When the U.S. plays Iran in a World Cup match, a lot is at stake.
DOHA, Qatar —
In four years with the U.S. national team, Gregg Berhalter has coached 58 games, traveled tens of thousands of miles, auditioned dozens of players and run too many training sessions to count.
All that work will now come down to 90 minutes Tuesday when the U.S. faces Iran in its final group-stage match of the 2022 World Cup with a berth in the knockout rounds at stake. And the scenario couldn’t be simpler: win and the U.S. goes on, lose or draw and it goes home.
“It sounds kind of illogical to judge four years on one game, but that’s our business,” Berhalter said. “We said that this team is going to be judged on what we do at the World Cup. So that’s fine. We’ll deal with it.”
What the Americans have accomplished so far in Qatar would probably get a “C” on most report cards: they’ve done just enough to get by, drawing Wales and England to enter the final group game both unbeaten and winless. But they’ll have to bring their A game against Iran, the lowest-ranked team in the group but the only one standing between the U.S. and the next round.
⚽ 2022 Qatar World Cup
“This is a knockout game for both teams,” he said. “So it’s going to be a high level of intensity.”
The U.S. made the Round of 16 three times in the four previous World Cups it has played in this century. To do that again, however, it is going to have to score and its only goal so far in this World Cup came 36 minutes into its first game with Wales. The Americans have put just one other shot on goal.
Nevertheless Carlos Queiroz, the former MLS coach who has taken Iran to three World Cups, yet won just two games, did his best to tamp down expectations for his side. Iran hasn’t advanced out of group play since 1978, the year before the country’s Islamic revolution.
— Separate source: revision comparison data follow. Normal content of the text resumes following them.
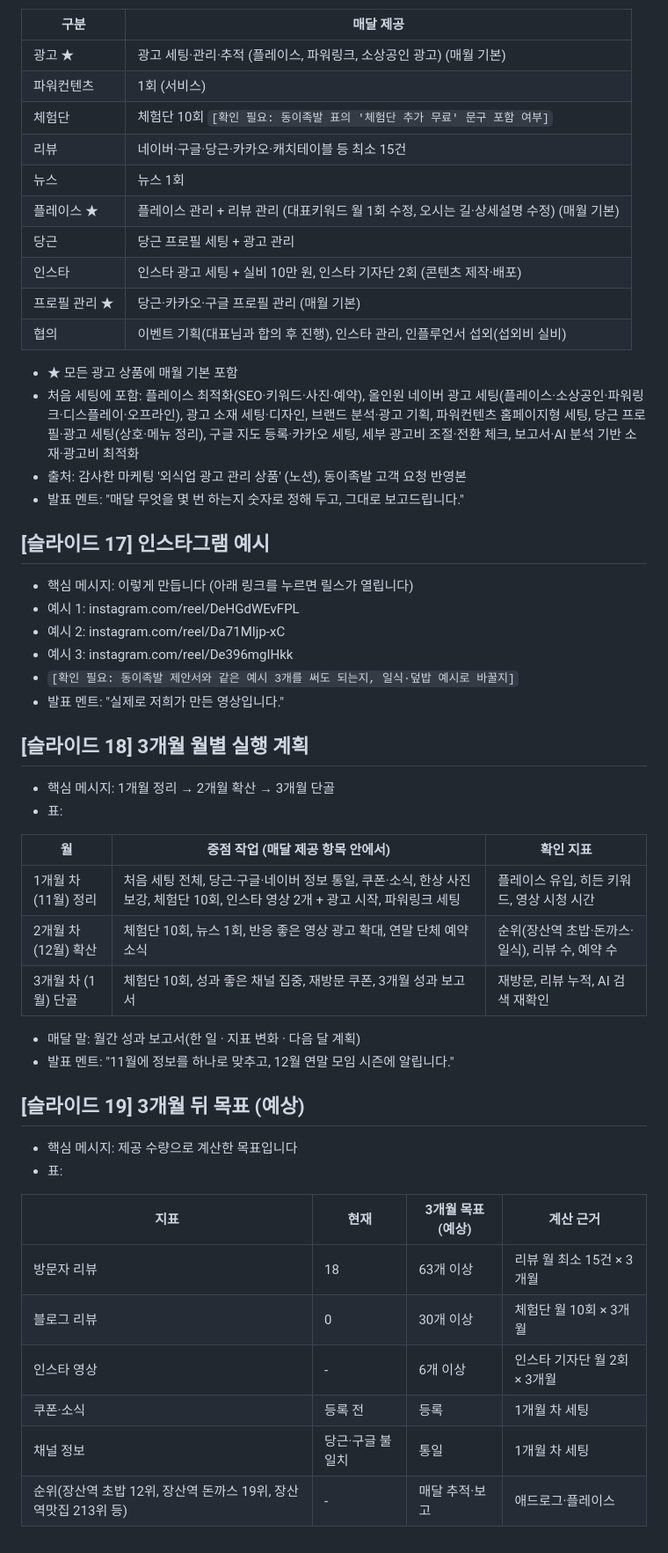
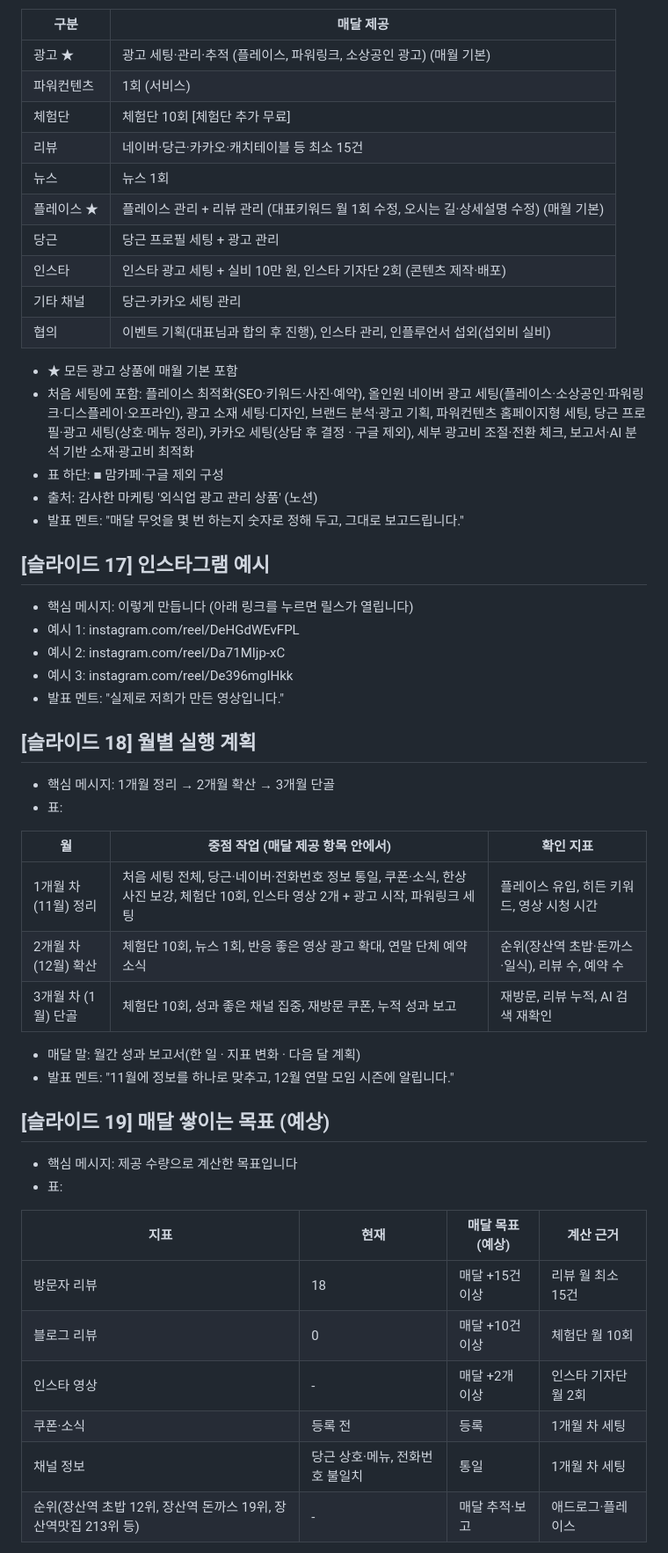
Before and after one commit to jin1899510-lab/1st-thank, a Markdown page: proposals/nekonomura/slides.md, the part around one of its changes. Shown at 88% size. Drawn GitHub-style.

Commit message:
네코노무라: 월 70만 원 단월, 체험단 추가 무료, 플레이스 번호 통일, 구글 제외
Co-Authored-By: Claude Opus 5.5 <noreply@anthropic.com>
Claude-Session: https://claude.ai/code/session_017Gvd1GkpoaYSGs636sML4S

```diff
--- a/proposals/nekonomura/slides.md
+++ b/proposals/nekonomura/slides.md
@@ -233,18 +232,19 @@
 |---|---|
 | 광고 ★ | 광고 세팅·관리·추적 (플레이스, 파워링크, 소상공인 광고) (매월 기본) |
 | 파워컨텐츠 | 1회 (서비스) |
-| 체험단 | 체험단 10회 `[확인 필요: 동이족발 표의 '체험단 추가 무료' 문구 포함 여부]` |
-| 리뷰 | 네이버·구글·당근·카카오·캐치테이블 등 최소 15건 |
+| 체험단 | 체험단 10회 [체험단 추가 무료] |
+| 리뷰 | 네이버·당근·카카오·캐치테이블 등 최소 15건 |
 | 뉴스 | 뉴스 1회 |
 | 플레이스 ★ | 플레이스 관리 + 리뷰 관리 (대표키워드 월 1회 수정, 오시는 길·상세설명 수정) (매월 기본) |
 | 당근 | 당근 프로필 세팅 + 광고 관리 |
 | 인스타 | 인스타 광고 세팅 + 실비 10만 원, 인스타 기자단 2회 (콘텐츠 제작·배포) |
-| 프로필 관리 ★ | 당근·카카오·구글 프로필 관리 (매월 기본) |
+| 기타 채널 | 당근·카카오 세팅 관리 |
 | 협의 | 이벤트 기획(대표님과 합의 후 진행), 인스타 관리, 인플루언서 섭외(섭외비 실비) |
 
 - ★ 모든 광고 상품에 매월 기본 포함
-- 처음 세팅에 포함: 플레이스 최적화(SEO·키워드·사진·예약), 올인원 네이버 광고 세팅(플레이스·소상공인·파워링크·디스플레이·오프라인), 광고 소재 세팅·디자인, 브랜드 분석·광고 기획, 파워컨텐츠 홈페이지형 세팅, 당근 프로필·광고 세팅(상호·메뉴 정리), 구글 지도 등록·카카오 세팅, 세부 광고비 조절·전환 체크, 보고서·AI 분석 기반 소재·광고비 최적화
-- 출처: 감사한 마케팅 '외식업 광고 관리 상품' (노션), 동이족발 고객 요청 반영본
+- 처음 세팅에 포함: 플레이스 최적화(SEO·키워드·사진·예약), 올인원 네이버 광고 세팅(플레이스·소상공인·파워링크·디스플레이·오프라인), 광고 소재 세팅·디자인, 브랜드 분석·광고 기획, 파워컨텐츠 홈페이지형 세팅, 당근 프로필·광고 세팅(상호·메뉴 정리), 카카오 세팅(상담 후 결정 · 구글 제외), 세부 광고비 조절·전환 체크, 보고서·AI 분석 기반 소재·광고비 최적화
+- 표 하단: ■ 맘카페·구글 제외 구성
+- 출처: 감사한 마케팅 '외식업 광고 관리 상품' (노션)
 - 발표 멘트: "매달 무엇을 몇 번 하는지 숫자로 정해 두고, 그대로 보고드립니다."
 
 ## [슬라이드 17] 인스타그램 예시
@@ -252,33 +252,32 @@
 - 예시 1: instagram.com/reel/DeHGdWEvFPL
 - 예시 2: instagram.com/reel/Da71MIjp-xC
 - 예시 3: instagram.com/reel/De396mgIHkk
-- `[확인 필요: 동이족발 제안서와 같은 예시 3개를 써도 되는지, 일식·덮밥 예시로 바꿀지]`
 - 발표 멘트: "실제로 저희가 만든 영상입니다."
 
-## [슬라이드 18] 3개월 월별 실행 계획
+## [슬라이드 18] 월별 실행 계획
 - 핵심 메시지: 1개월 정리 → 2개월 확산 → 3개월 단골
 - 표:
 
 | 월 | 중점 작업 (매달 제공 항목 안에서) | 확인 지표 |
 |---|---|---|
-| 1개월 차 (11월) 정리 | 처음 세팅 전체, 당근·구글·네이버 정보 통일, 쿠폰·소식, 한상 사진 보강, 체험단 10회, 인스타 영상 2개 + 광고 시작, 파워링크 세팅 | 플레이스 유입, 히든 키워드, 영상 시청 시간 |
+| 1개월 차 (11월) 정리 | 처음 세팅 전체, 당근·네이버·전화번호 정보 통일, 쿠폰·소식, 한상 사진 보강, 체험단 10회, 인스타 영상 2개 + 광고 시작, 파워링크 세팅 | 플레이스 유입, 히든 키워드, 영상 시청 시간 |
 | 2개월 차 (12월) 확산 | 체험단 10회, 뉴스 1회, 반응 좋은 영상 광고 확대, 연말 단체 예약 소식 | 순위(장산역 초밥·돈까스·일식), 리뷰 수, 예약 수 |
-| 3개월 차 (1월) 단골 | 체험단 10회, 성과 좋은 채널 집중, 재방문 쿠폰, 3개월 성과 보고서 | 재방문, 리뷰 누적, AI 검색 재확인 |
+| 3개월 차 (1월) 단골 | 체험단 10회, 성과 좋은 채널 집중, 재방문 쿠폰, 누적 성과 보고 | 재방문, 리뷰 누적, AI 검색 재확인 |
 
 - 매달 말: 월간 성과 보고서(한 일 · 지표 변화 · 다음 달 계획)
 - 발표 멘트: "11월에 정보를 하나로 맞추고, 12월 연말 모임 시즌에 알립니다."
 
-## [슬라이드 19] 3개월 뒤 목표 (예상)
+## [슬라이드 19] 매달 쌓이는 목표 (예상)
 - 핵심 메시지: 제공 수량으로 계산한 목표입니다
 - 표:
 
-| 지표 | 현재 | 3개월 목표(예상) | 계산 근거 |
+| 지표 | 현재 | 매달 목표(예상) | 계산 근거 |
 |---|---|---|---|
-| 방문자 리뷰 | 18 | 63개 이상 | 리뷰 월 최소 15건 × 3개월 |
-| 블로그 리뷰 | 0 | 30개 이상 | 체험단 월 10회 × 3개월 |
-| 인스타 영상 | - | 6개 이상 | 인스타 기자단 월 2회 × 3개월 |
+| 방문자 리뷰 | 18 | 매달 +15건 이상 | 리뷰 월 최소 15건 |
+| 블로그 리뷰 | 0 | 매달 +10건 이상 | 체험단 월 10회 |
+| 인스타 영상 | - | 매달 +2개 이상 | 인스타 기자단 월 2회 |
 | 쿠폰·소식 | 등록 전 | 등록 | 1개월 차 세팅 |
-| 채널 정보 | 당근·구글 불일치 | 통일 | 1개월 차 세팅 |
+| 채널 정보 | 당근 상호·메뉴, 전화번호 불일치 | 통일 | 1개월 차 세팅 |
 | 순위(장산역 초밥 12위, 장산역 돈까스 19위, 장산역맛집 213위 등) | - | 매달 추적·보고 | 애드로그·플레이스 |
 
 - 주의 문구: 목표는 예상치이며 보장이 아닙니다. 매달 실제 수치로 보고드립니다.
```
Also changed, not shown: other parts of proposals/nekonomura/slides.md (+22 -23 lines).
“The team in this group that produced the best two performances was, without any doubt, the United States. They played two great and fantastic games,” he said.
The winner Tuesday, he continued, would be the team that rises to the occasion.
“The moment the curtains open, if you’re not ready to sing and dance, the gods of football can’t help you,” he said.
For such an important game — or maybe because it’s such an important game — the pre-match news conference spun out of control rapidly. In less than two weeks in Qatar, the U.S. team has been forced to field questions about workers’ welfare and LGBTQ rights. On Monday, Iranian journalists grabbed the microphone to make extended political statements before asking Berhalter to explain the presence of U.S. warships in the Persian Gulf and the state of the American economy.
Captain Tyler Adams, who is biracial, was berated for mispronouncing Iran, then asked why he was playing for the U.S. given the country’s history of racism.
Both dodged the landmines artfully and kept the focus on soccer, a subject the Iranians rarely touched on.
“For us it’s a soccer game against a good team. And it’s not much more than that,” Berhalter said. “It’s a knockout game. Both teams want to go to the next round. Both teams are desperate to win the next round. And that’s how we’re looking at this match.”
The Iranians were angry that a handful of U.S. Soccer’s social media posts over weekend removed the Islamic Republic’s emblem from the Iranian flag. According to a federation spokesman that was done to show “support for the women in Iran fighting for basic human rights,” a nod to the millions of Iranians who have taken to the streets to protest the death of 22-year-old Mahsa Amini, who died in police custody in September after being detained for wearing her hijab incorrectly.
But Iranian state television said the U.S. federation’s move was akin to “removing the symbol of Allah” from the Iranian flag and demanded the American team be disqualified from the tournament. On Monday, Berhalter apologized but said the players and coaching staff were not aware of the social media posts.
As for the game, Berhalter said he wants his team to take their inspiration for the last time the U.S. met Iran in a World Cup in 1998, a game Berhalter watched on Dutch TV.
“That game just sticks in my mind,” he said. “What I saw from the opening whistle is one team really wanted to win the game and one team didn’t really want to win the game. They played really committed, really focused.”
In 1998 that committed team was Iran, which won 2-1.
“For us to have a chance to advance,” Berhalter said Monday, “that’s going to have to be the mind-set of our group.”